Mary Powers nee Downey, 93, long-time activist and LGBT ally, died June 25 at Evanston Hospital following a short illness.
Powers was born Sept. 10, 1922 and spent her early years in East Lansing and Flint, Michigan. She attended Marygrove Collegea private, Catholic, women's collegebut graduated from the University of Wisconsin-Madison with a degree in sociology.
She worked at the American Red Cross briefly before taking an employee counselor position at Western Electric where she worked from 1946-1950. It was while working at Western Electric that Powers became aware of gay and lesbian peopleher fellow employeesand the difficulties they faced.
She said in a 2012 interview with Windy City Times: ""In that counseling role, I was fortunate enough to build enough confidence in the people I was working with that they confided in me their personal problems. At that point, people were losing their jobs [because of their sexual orientation]. This was such a moving and compelling situation, I began to feel involved in the issues of this community right then."
Powers married her husband William ( who preceded her in death ) shortly after World War II and they lived in Winnetka, Illinois for many years.
She is survived by her daughters Joanne Powers and Elisabeth Marcum, sons William and Stephen, seven grandchildren and one great-grandchild.
Along with many activists, 1969 was a transformative year for Powers. Shortly after the 1969 raid on the Black Panthers' apartment on Chicago's West Side, Powers and a few of her neighbors from Winnetka walked through the raided Panther apartment after the raid and were appalled at the destruction.
"We were all so shocked that we decided to get involved and do something," said Powers in 2012.
Powers saw a flier from the Alliance to End Repression, a coalition of social-activist task forces, advertising an open meeting at DePaul University to galvanize citizens against the structures that lead to their own repression. Powers chose to join a board directly involved in monitoring and fighting what activists felt were overreaches of power in the criminal justice system. Shortly after the meeting, the group became a part of Citizens Alert in an attempt to tackle perceived abuses of power in the CPD.
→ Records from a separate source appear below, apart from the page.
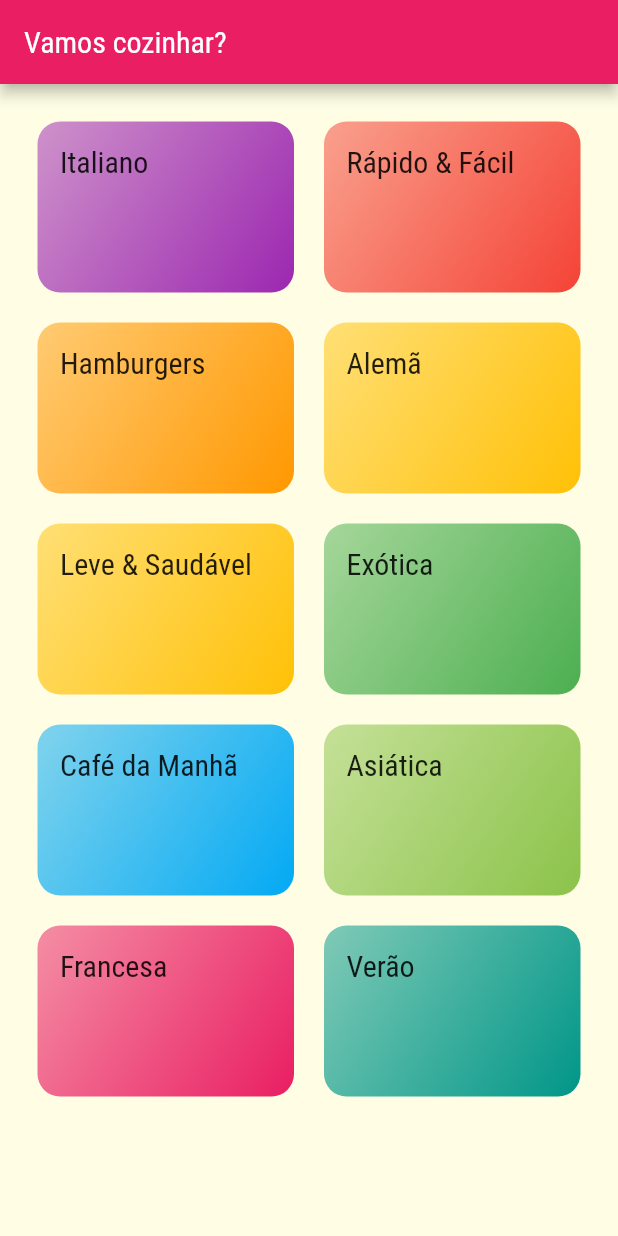
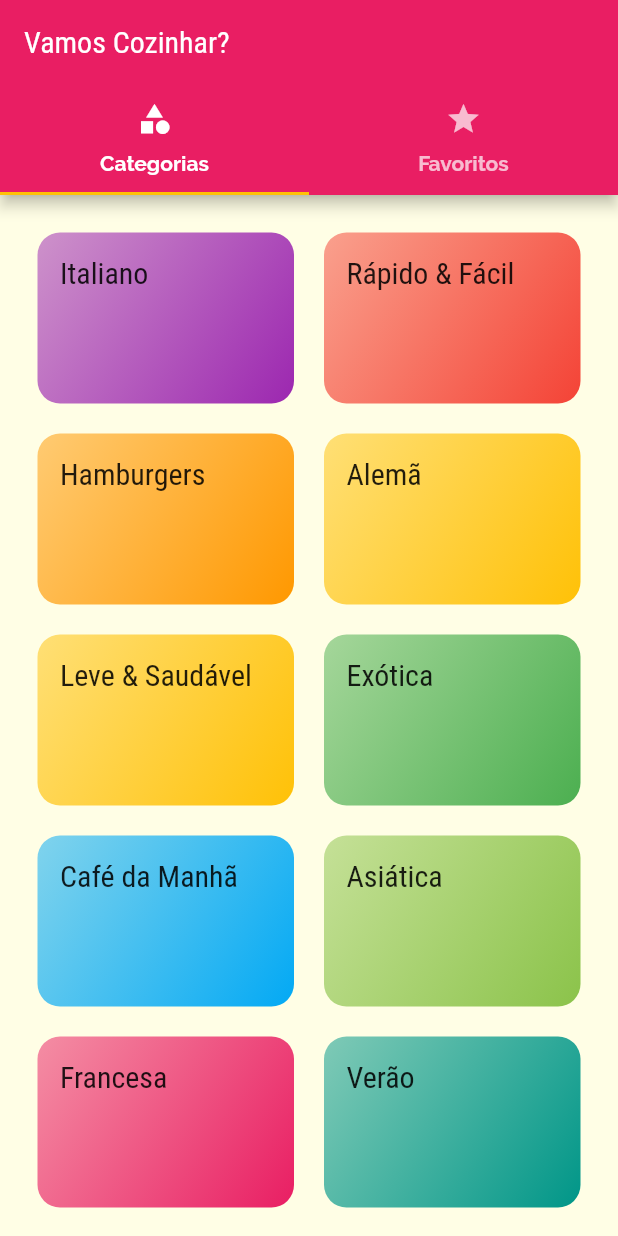
Before and after one commit to paulocsarlins/meals, a Flutter app: the screen it shows after launch, on a phone screen of 412 x 824 dp. Run offline on Flutter 3.47's test engine with Material 2 defaults, Android fonts, the phone set to English and light mode, and no system bars.

Commit message:
Adicionando TabBar na AppBar

```diff
--- a/lib/main.dart
+++ b/lib/main.dart
@@ -1,8 +1,8 @@
 import 'package:flutter/material.dart';
 import 'package:meals/screens/meal_detail_screen.dart';
-import 'screens/categories_screen.dart';
 import 'screens/categories_meals_screen.dart';
 import 'utils/app_routes.dart';
+import 'screens/tabs_screen.dart';
 
 void main() => runApp(MyApp());
 
@@ -27,7 +27,7 @@ class MyApp extends StatelessWidget {
 
       ),
       routes: {
-        AppRoutes.home:(context) => const CategoriesScreen(),
+        AppRoutes.home:(context) => const TabScreen(),
         AppRoutes.categories_meals: (context) => const CategoriesMealsScreen(),
         AppRoutes.meal_detail:(context) => const MealDetailScreen(),
       },
--- a/lib/screens/categories_screen.dart
+++ b/lib/screens/categories_screen.dart
@@ -7,13 +7,9 @@ class CategoriesScreen extends StatelessWidget {
 
   @override
   Widget build(BuildContext context) {
-    return Scaffold(
-      appBar: AppBar(
-        title: const Text('Vamos cozinhar?'),
-      ),
-      body: GridView(
+    return GridView(
       padding: const EdgeInsets.all(25),
-        gridDelegate: const  SliverGridDelegateWithMaxCrossAxisExtent(
+      gridDelegate: const SliverGridDelegateWithMaxCrossAxisExtent(
         maxCrossAxisExtent: 200,
         childAspectRatio: 3 / 2,
         crossAxisSpacing: 20,
@@ -22,7 +18,6 @@ class CategoriesScreen extends StatelessWidget {
       children: dummyCategories.map((cat) {
         return CategoryItem(category: cat);
       }).toList(),
-      ),
     );
   }
 }
--- /dev/null
+++ b/lib/screens/favorite_screen.dart
@@ -0,0 +1,12 @@
+import 'package:flutter/material.dart';
+
+class FavoriteScreen extends StatelessWidget {
+  const FavoriteScreen({Key? key}) : super(key: key);
+
+  @override
+  Widget build(BuildContext context) {
+    return Center(
+      child: Text('Minhas Refeições Favoritas!'),
+    );
+  }
+}
--- /dev/null
+++ b/lib/screens/tabs_screen.dart
@@ -0,0 +1,37 @@
+import 'package:flutter/material.dart';
+import 'categories_screen.dart';
+import 'favorite_screen.dart';
+
+class TabScreen extends StatelessWidget {
+  const TabScreen({Key? key}) : super(key: key);
+
+  @override
+  Widget build(BuildContext context) {
+    return DefaultTabController(
+      length: 2,
+      child: Scaffold(
+        appBar: AppBar(
+          title: Text('Vamos Cozinhar?'),
+          bottom: TabBar(
+            tabs: [
+              Tab(
+                icon: Icon(Icons.category),
+                text: 'Categorias',
+              ),
+              Tab(
+                icon: Icon(Icons.star),
+                text: 'Favoritos',
+              ),
+            ],
+          ),
+        ),
+        body: TabBarView(
+          children: [
+            CategoriesScreen(),
+            FavoriteScreen(),
+          ],
+        ),
+      ),
+    );
+  }
+}
```
Lines whose indentation alone changed are shown as unchanged.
As vice president of the Alliance to End Repression, she supported the formation of what would later be called the Illinois Gay and Lesbian Task Force. Powers involvement included serving on CA's board for a number of years, and was active with the group until it folded last year.
One of the things she was best known for was her efforts to bring Chicago Police Cmdr. Jon Burge to justice beginning in 1991. Burge was accused of getting confessions out of suspects via torture methods in Chicago Reader articles. Powers attended Burge's federal trial some 20 years later where he was convicted of perjury and obstruction of justice.
Powers was inducted into the Chicago LGBT Hall of Fame in 1992 as a friend of the community for her work in advocating for LGBT civil rights as well as addressing police abuse and harassment. In 2012, she received the Elizabeth I. Benson Award from Wellington Avenue United Church of Christ for her years of service and dedication to police accountability.
"For many years when it was really necessary to demonstrate on the street about gay and lesbian issues, the police were always there with heavy surveillance, so the Observer Program would appear at many of those occasions when asked to do so by the community, wearing our Citizens Alert volunteer armbands and recording every bit of interaction between demonstrators, the police and the public," Powers said in 2012.
She was also an active member of the Catholic Church where she served as a board member of Chicago Catholic Women ( CCW ) from 1977-1985.
"Mary was an unwavering advocate for women and the LGBT community both within the Catholic church and in society," said LGBT activist Rick Garcia. "Since the late 1960s, long before it was fashionable, she advocated for formal training of police officers on LGBT issues. She also documented police brutality and fought against the abuses of the police toward minority communities; timely positions to take even today. Mary played a significant role in the successes of Chicago's LGBT community. We owe her an enormous debt of gratitude."
"She was a wonderful woman and real fighter for what she believed in," said long-time friend Mary Jane Vogt.
"In 1975, I asked Mary to give testimony on the topic of women in prison for CCW's participation in the Bicentennial Conference of the National Conference of Catholic Bishops," said CCW founder and Executive Director Donna Quinn. "While serving on CCW's board, Mary was one of the organizers protesting for the inclusion of female altar servers which eventually led to universal acceptance of this practice. Mary was a well-loved member of CCW. She continually taught others about our work fighting against gender discrimination both in the church and society at large and will always be remembered."
Per Powers' request, her funeral service ( provided by Donnellan Family Funeral Services in Skokie, Illinois ) will be private.
See the 2012 interview with Powers here: www.windycitymediagroup.com/lgbt/Citizens-Alerts-Mary-Powers-on-advocacy-and-the-power-of-individuals/39470.html .